§ PROMPT
Scanning the entries below, copy every line that contains the word "slices".

==== RECORDS TO PROCESS

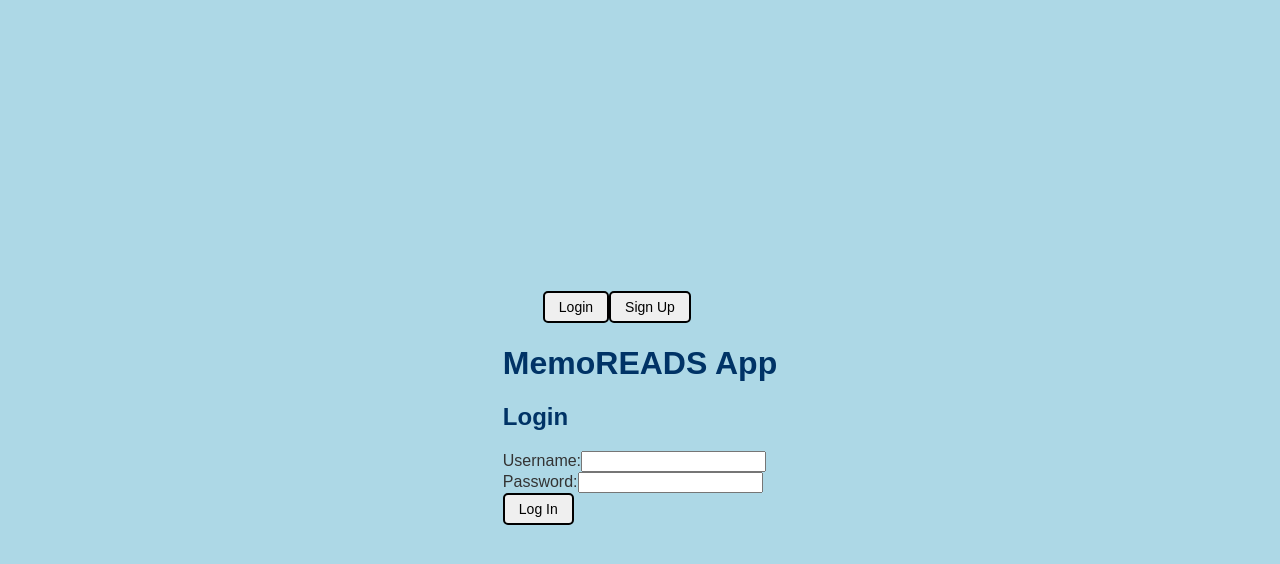
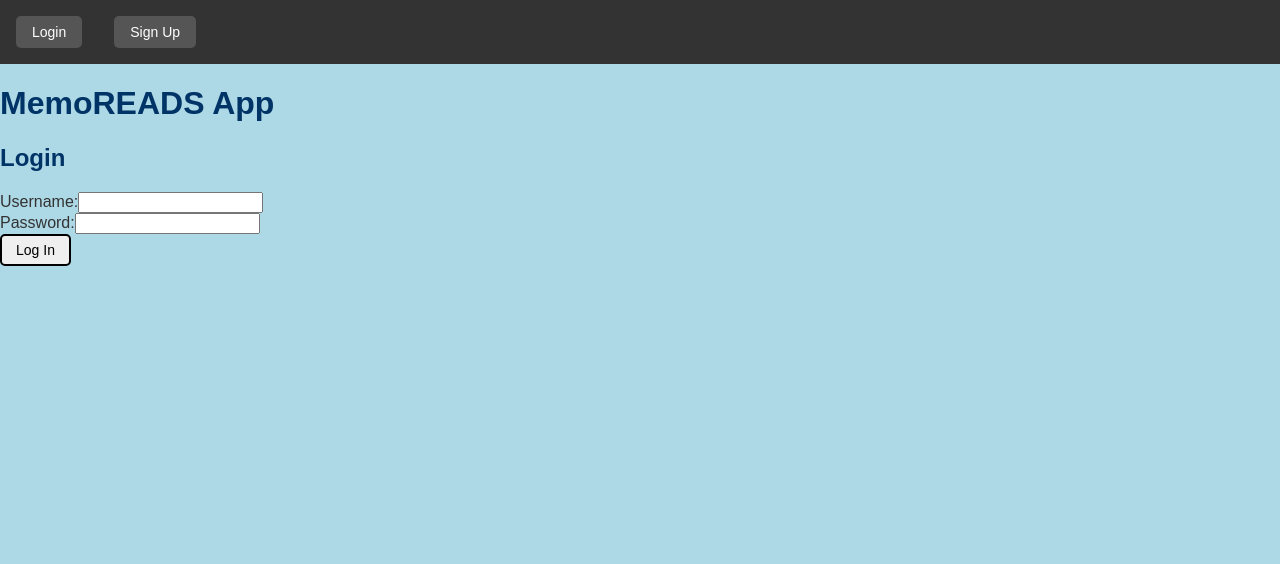
Before and after one commit to GuillermoCardoze/MemoREADS, a React (Create React App) app in the folder client/: page /login in a window 1280 px wide. Shown: the top 564 px of the page. Built offline with nearby package versions, Linux system fonts and the light colour scheme; no server answers.

Commit message:
complete

```diff
--- a/client/src/components/App.js
+++ b/client/src/components/App.js
@@ -14,7 +14,7 @@ import NewBookForm from './NewBookForm';
 import Ratings from './Ratings';
 import UserAuthors from './UserAuthors';
 import UserGenres from './UserGenres';
-import './styles.css'
+// import './styles.css'
 
 function App() {
   const dispatch = useDispatch();
@@ -32,7 +32,6 @@ function App() {
     <Router>
       <NavBar />
       <h1>MemoREADS App</h1>
-       {/* Display username if logged in */}
        {isLoggedIn && (
         <div>
           <h1>Welcome, {user.username}!</h1>
@@ -40,7 +39,7 @@ function App() {
       )}
       <Routes>
         {/* Redirect to /books if logged in, else to /login */}
-        {/* <Route path="/" element={isLoggedIn ? <Navigate to="/books" /> : <Navigate to="/login" />} /> */}
+        <Route path="/" element={isLoggedIn ? <Navigate to="/books" /> : <Navigate to="/login" />} />
 
         {/* Routes for logged in users */}
         <Route path="/books" element={isLoggedIn ? <Books /> : <Navigate to="/login" />} />
--- a/client/src/components/Authors.js
+++ b/client/src/components/Authors.js
@@ -2,6 +2,7 @@ import React, { useEffect } from 'react';
 import { useDispatch, useSelector } from 'react-redux';
 import { fetchAuthors } from '../slices/userSlice';
 import NewAuthorForm from './NewAuthorForm';
+
 
 const Authors = () => {
   const dispatch = useDispatch();
@@ -14,7 +15,7 @@ const Authors = () => {
 
   return (
     <div>
-      <h1>All Authors</h1>
+      <h2>All Authors</h2>
       <NewAuthorForm />
       {loading && <p>Loading...</p>}
       {error && <p>Error: {error}</p>}
--- a/client/src/components/Books.js
+++ b/client/src/components/Books.js
@@ -3,6 +3,8 @@ import { useDispatch, useSelector } from 'react-redux';
 import { deleteBook } from '../slices/userSlice';
 import NewBookForm from './NewBookForm';
 import { Link } from 'react-router-dom';
+
+
 
 const Books = () => {
   const dispatch = useDispatch();
@@ -18,6 +20,7 @@ const Books = () => {
   // Map through user.books to display each book's details
   return (
     <div>
+
       <h2>Books</h2>
       {loading && <p>Loading...</p>}
       {error && <p>{error}</p>}
--- a/client/src/components/Genres.js
+++ b/client/src/components/Genres.js
@@ -3,6 +3,7 @@ import React, { useEffect } from 'react';
 import { useDispatch, useSelector } from 'react-redux';
 import { fetchGenres } from '../slices/userSlice';
 import NewGenreForm from './NewGenreForm';
+
 
 const Genres = () => {
   const dispatch = useDispatch();
@@ -15,7 +16,7 @@ const Genres = () => {
 
   return (
     <div>
-      <h1>All Genres</h1>
+      <h2>All Genres</h2>
       <NewGenreForm /> {/* Display the new genre form */}
       {loading && <p>Loading...</p>}
       {error && <p>Error: {error}</p>}
--- a/client/src/components/NavBar.js
+++ b/client/src/components/NavBar.js
@@ -1,31 +1,31 @@
-// NavBar.js
 import { useSelector } from 'react-redux';
 import { useNavigate } from 'react-router-dom';
 import Logout from './Logout';
+import './styles.css';
 
 const NavBar = () => {
   const navigate = useNavigate();
   const user = useSelector((state) => state.users.user); // Get user from Redux store
 
   return (
-    <nav>
-      <ul>
-        {/* Render different links based on whether the user is logged in */}
+    <div className="navbar-container">
+      <ul style={{ display: 'flex', margin: 0, padding: 0 }}>
+        {/* Render different buttons based on whether the user is logged in */}
         {user ? (
-          <div>
-          <button onClick={() => navigate('/books')}>My Book</button>
-          <button onClick={() => navigate('/authors')}>All Authors</button>
-          <button onClick={() => navigate('/genres')}>All Genres</button>
-
-          <Logout />
-        </div>
-      ) : (
-        <div>
-          <button onClick={() => navigate('/login')}>Login</button>
-          <button onClick={() => navigate('/signup')}>Sign Up</button>
-        </div>        )}
+          <div style={{ display: 'flex', alignItems: 'center' }}>
+            <button className="navbar-button" onClick={() => navigate('/books')}>My Books</button>
+            <button className="navbar-button" onClick={() => navigate('/authors')}>All Authors</button>
+            <button className="navbar-button" onClick={() => navigate('/genres')}>All Genres</button>
+            <Logout />
+          </div>
+        ) : (
+          <div style={{ display: 'flex', alignItems: 'center' }}>
+            <button className="navbar-button" onClick={() => navigate('/login')}>Login</button>
+            <button className="navbar-button" onClick={() => navigate('/signup')}>Sign Up</button>
+          </div>
+        )}
       </ul>
-    </nav>
+    </div>
   );
 };
 
--- a/client/src/components/NewBookForm.js
+++ b/client/src/components/NewBookForm.js
@@ -2,6 +2,8 @@ import React, { useEffect, useState } from 'react';
 import { useDispatch } from 'react-redux';
 import { useFormik } from 'formik';
 import { postBook } from '../slices/userSlice';
+
+
 
 const NewBookForm = () => {
   const dispatch = useDispatch();
--- a/client/src/components/NewGenreForm.js
+++ b/client/src/components/NewGenreForm.js
@@ -35,7 +35,7 @@ const NewGenreForm = () => {
 
   return (
     <div>
-      <h1>Add New Genre</h1>
+      <h2>Add New Genre</h2>
       <form onSubmit={formik.handleSubmit}>
         <div>
           <label htmlFor="name">Genre Name</label>
--- a/client/src/components/SignupForm.js
+++ b/client/src/components/SignupForm.js
@@ -2,6 +2,7 @@ import { useState } from 'react';
 import { useDispatch } from 'react-redux';
 import { signup } from '../slices/userSlice';
 import { useNavigate } from 'react-router-dom';
+
 
 const SignupForm = () => {
   const dispatch = useDispatch();
--- a/client/src/components/UserAuthors.js
+++ b/client/src/components/UserAuthors.js
@@ -2,6 +2,7 @@
 
 import React from 'react';
 import { useSelector } from 'react-redux';
+
 
 const UserAuthors = () => {
   const { user } = useSelector((state) => state.users); // Access user object from Redux store
--- a/client/src/components/UserGenres.js
+++ b/client/src/components/UserGenres.js
@@ -2,6 +2,7 @@
 
 import React from 'react';
 import { useSelector } from 'react-redux';
+
 
 const UserGenres = () => {
   const { user } = useSelector((state) => state.users); // Access user object from Redux store
--- a/client/src/components/styles.css
+++ b/client/src/components/styles.css
@@ -1,25 +1,76 @@
-.navbar {
-    position: fixed;
+.navbar-container {
+    position: top;
     top: 0;
-    left: 50%;
-    transform: translateX(-50%);
+    left: 0;
     width: 100%;
-    background-color: #007BFF;
+    background-color: #333;
     color: white;
-    padding: 10px 20px;
-    box-shadow: 0 4px 8px rgba(0, 0, 0, 0.1);
-    z-index: 100;
+    padding: 1rem 0;
+    z-index: 1000;
+    display: flex;
+    justify-content: space-between;
+    align-items: center;
   }
 
-body {
-    margin: 0;
+  .navbar-button {
+    margin: 0 1rem;
+    padding: 0.5rem 1rem;
+    background-color: #555;
+    color: white;
+    border: none;
+    border-radius: 5px;
+    cursor: pointer;
+  }
+
+  .navbar-button:hover {
+    background-color: #777;
+  }
+
+.top-center-container {
+  position: relative;
+  display: flex;
+  flex-direction: column;
+  justify-content: center;
+  align-items: center;
+  height: 65vh;
+  width: 100%;
+  padding: 1rem;
+  box-sizing: border-box;
+}
+
+.center-form-container {
+    position: fixed;
+    display: flex;
+    flex-direction: column;
+    justify-content: center;
+    align-items: center;
     height: 100vh;
+    width: 100%;
+    padding: 2rem;
+    box-sizing: border-box;
+  }
+
+.main-content {
+    display: flex;
+    flex-direction: column;
+    align-items: center;
+    height: 75vh;
+  }
+
+
+
+.center-container {
+    position: center;
     display: flex;
     justify-content: center;
     align-items: center;
-    background-color: #ADD8E6;
-    font-family: Arial, sans-serif;
+    height: 60vh;
+    width: 100%;
+    padding: 1rem;
+    box-sizing: border-box;
   }
+
+
 
 body {
     background-color: #ADD8E6;
```
Also changed, not shown: client/src/index.js (+0 -11 lines).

========

§ SOLUTION FOR THIS EXERCISE
 import { fetchAuthors } from '../slices/userSlice';
 import { deleteBook } from '../slices/userSlice';
 import { fetchGenres } from '../slices/userSlice';
 import { postBook } from '../slices/userSlice';
 import { signup } from '../slices/userSlice';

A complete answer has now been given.